Boston became the first city to receive the Historic Sites in Journalism award last week after being nominated by an Emerson professor.

The distinction, presented by the Society of Professional Journalists, is given to those who have played a major role in news’ history in America. It was first presented in 1942 and has been given to Benjamin Franklin, the Associated Press offices in New York and Washington, and World War II reporter Ernie Pyle.

Boston is the first city to receive this honor due to its historical significance in American journalism. The first American newspaper, Publick Occurrences Both Forreign and Domestick, was created in Boston in 1690, and had only printed one copy before the British shut it down.

The city was nominated by Emmanuel Paraschos of the journalism department.

Paraschos wrote the Boston chapter in the 2008 Sage’s Encyclopedia of Journalism and a booklet in 2009 called “Boston Journalist Trail.”

“It’s a great honor to teach journalism history in this town, and a few blocks from my office this all happened,” Paraschos said in an interview after the ceremony.

On Sept. 25, Mayor Marty Walsh accepted the award presented by Danielle McLean, president of the New England chapter of the Society of Professional Journalists at Boston City Hall. President M. Lee Pelton, Journalism Department Interim Chair Paul Niwa, and about 10 Emerson students and faculty members were at the event.

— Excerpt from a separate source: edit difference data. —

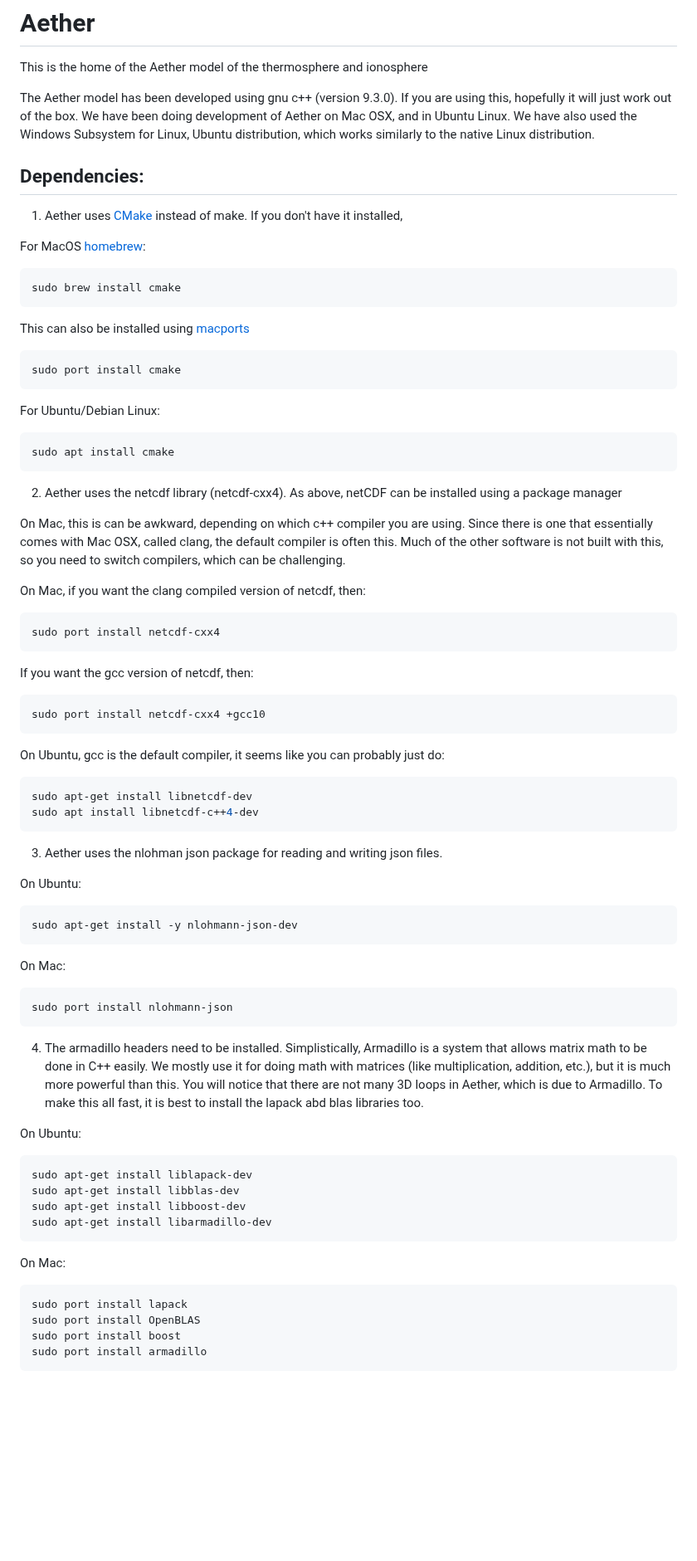
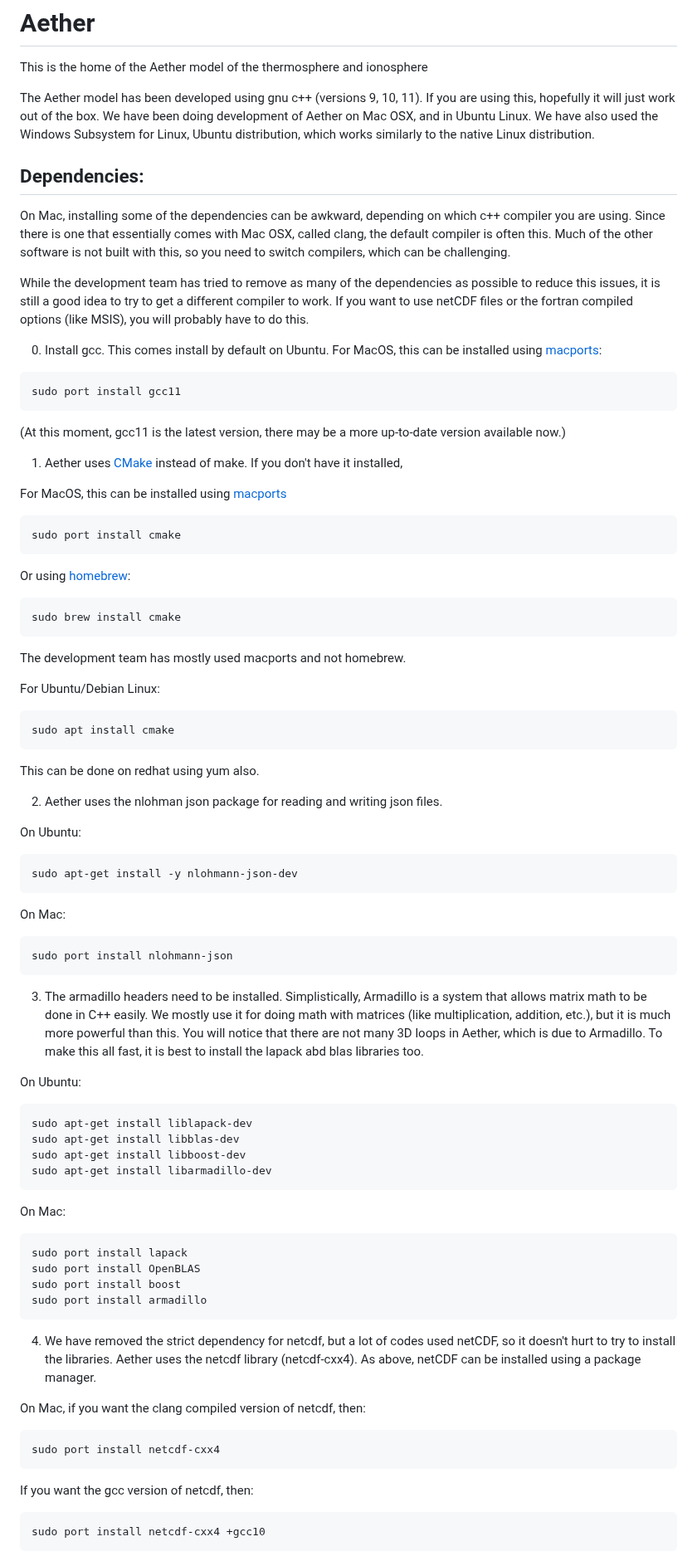
Before and after one commit to AetherModel/Aether, a Markdown page: README.md, the part around one of its changes. Shown at 83% size. Drawn GitHub-style; blank space fills up the shorter version.

Commit message:
DOC: augmented documentation and discuss fortran

````diff
--- a/README.md
+++ b/README.md
@@ -1,52 +1,55 @@
 # Aether
 This is the home of the Aether model of the thermosphere and ionosphere
 
-The Aether model has been developed using gnu c++ (version 9.3.0). If
-you are using this, hopefully it will just work out of the box. We have
-been doing development of Aether on Mac OSX, and in Ubuntu Linux.  We have
-also used the Windows Subsystem for Linux, Ubuntu distribution, which
-works similarly to the native Linux distribution.
+The Aether model has been developed using gnu c++ (versions 9, 10,
+11). If you are using this, hopefully it will just work out of the
+box. We have been doing development of Aether on Mac OSX, and in
+Ubuntu Linux.  We have also used the Windows Subsystem for Linux,
+Ubuntu distribution, which works similarly to the native Linux
+distribution.
 
 ## Dependencies:
 
+On Mac, installing some of the dependencies can be awkward, depending
+on which c++ compiler you are using. Since there is one that
+essentially comes with Mac OSX, called clang, the default compiler is
+often this.  Much of the other software is not built with this, so you
+need to switch compilers, which can be challenging.
+
+While the development team has tried to remove as many of the
+dependencies as possible to reduce this issues, it is still a good
+idea to try to get a different compiler to work.  If you want to
+use netCDF files or the fortran compiled options (like MSIS), you
+will probably have to do this.
+
+0. Install gcc.  This comes install by default on Ubuntu. For MacOS,
+this can be installed using [macports](https://www.macports.org/):
+```bash
+sudo port install gcc11
+```
+(At this moment, gcc11 is the latest version, there may be a more up-to-date version available now.)
+
+
 1. Aether uses [CMake](https://cmake.org/) instead of make. If you don't have it installed,
 
-For MacOS [homebrew](https://formulae.brew.sh/formula/cmake):
+For MacOS, this can be installed using
+[macports](https://www.macports.org/)
+```bash
+sudo port install cmake
+```
+Or using [homebrew](https://formulae.brew.sh/formula/cmake):
 ```bash
 sudo brew install cmake
 ```
-
-This can also be installed using [macports](https://www.macports.org/)
-```bash
-sudo port install cmake
-```
+The development team has mostly used macports and not homebrew.
 
 For Ubuntu/Debian Linux:
 ```bash
 sudo apt install cmake
 ```
+This can be done on redhat using yum also.
 
-2. Aether uses the netcdf library (netcdf-cxx4). As above, netCDF can be installed using a package manager
-
-On Mac, this is can be awkward, depending on which c++ compiler you are using. Since there is one that essentially comes with Mac OSX, called clang, the default compiler is often this.  Much of the other software is not built with this, so you need to switch compilers, which can be challenging.
-
-On Mac, if you want the clang compiled version of netcdf, then:
-```bash
-sudo port install netcdf-cxx4
-```
-
-If you want the gcc version of netcdf, then:
-```bash
-sudo port install netcdf-cxx4 +gcc10
-```
-
-On Ubuntu, gcc is the default compiler, it seems like you can probably just do:
-```bash
-sudo apt-get install libnetcdf-dev
-sudo apt install libnetcdf-c++4-dev
-```
-
-3. Aether uses the nlohman json package for reading and writing json files.
+2. Aether uses the nlohman json package for reading and writing json files.
 
 On Ubuntu:
 
@@ -60,7 +63,13 @@ On Mac:
 sudo port install nlohmann-json
 ```
 
-4. The armadillo headers need to be installed. Simplistically, Armadillo is a system that allows matrix math to be done in C++ easily. We mostly use it for doing math with matrices (like multiplication, addition, etc.), but it is much more powerful than this.  You will notice that there are not many 3D loops in Aether, which is due to Armadillo.  To make this all fast, it is best to install the lapack abd blas libraries too.
+3. The armadillo headers need to be installed. Simplistically,
+Armadillo is a system that allows matrix math to be done in C++
+easily. We mostly use it for doing math with matrices (like
+multiplication, addition, etc.), but it is much more powerful than
+this.  You will notice that there are not many 3D loops in Aether,
+which is due to Armadillo.  To make this all fast, it is best to
+install the lapack abd blas libraries too.
 
 On Ubuntu:
 
@@ -80,3 +89,18 @@ sudo port install boost
 sudo port install armadillo
  ```
 
+4. We have removed the strict dependency for netcdf, but a lot of
+codes used netCDF, so it doesn't hurt to try to install the libraries.
+Aether uses the netcdf library (netcdf-cxx4). As above, netCDF can be
+installed using a package manager.
+
+On Mac, if you want the clang compiled version of netcdf, then:
+```bash
+sudo port install netcdf-cxx4
+```
+
+If you want the gcc version of netcdf, then:
+```bash
+sudo port install netcdf-cxx4 +gcc10
+```
+
````
Also changed, not shown: other parts of README.md (+33 -10 lines).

“It’s a wonderful recognition for the city of Boston which has a very rich history of journalism and very significant recognition for Emerson Journalism faculty and students,” Pelton said in an interview after the event. “It’s very fitting that excellence is represented by this city, by Emerson, and by this award, which has a very significant place in journalism and democratic society.”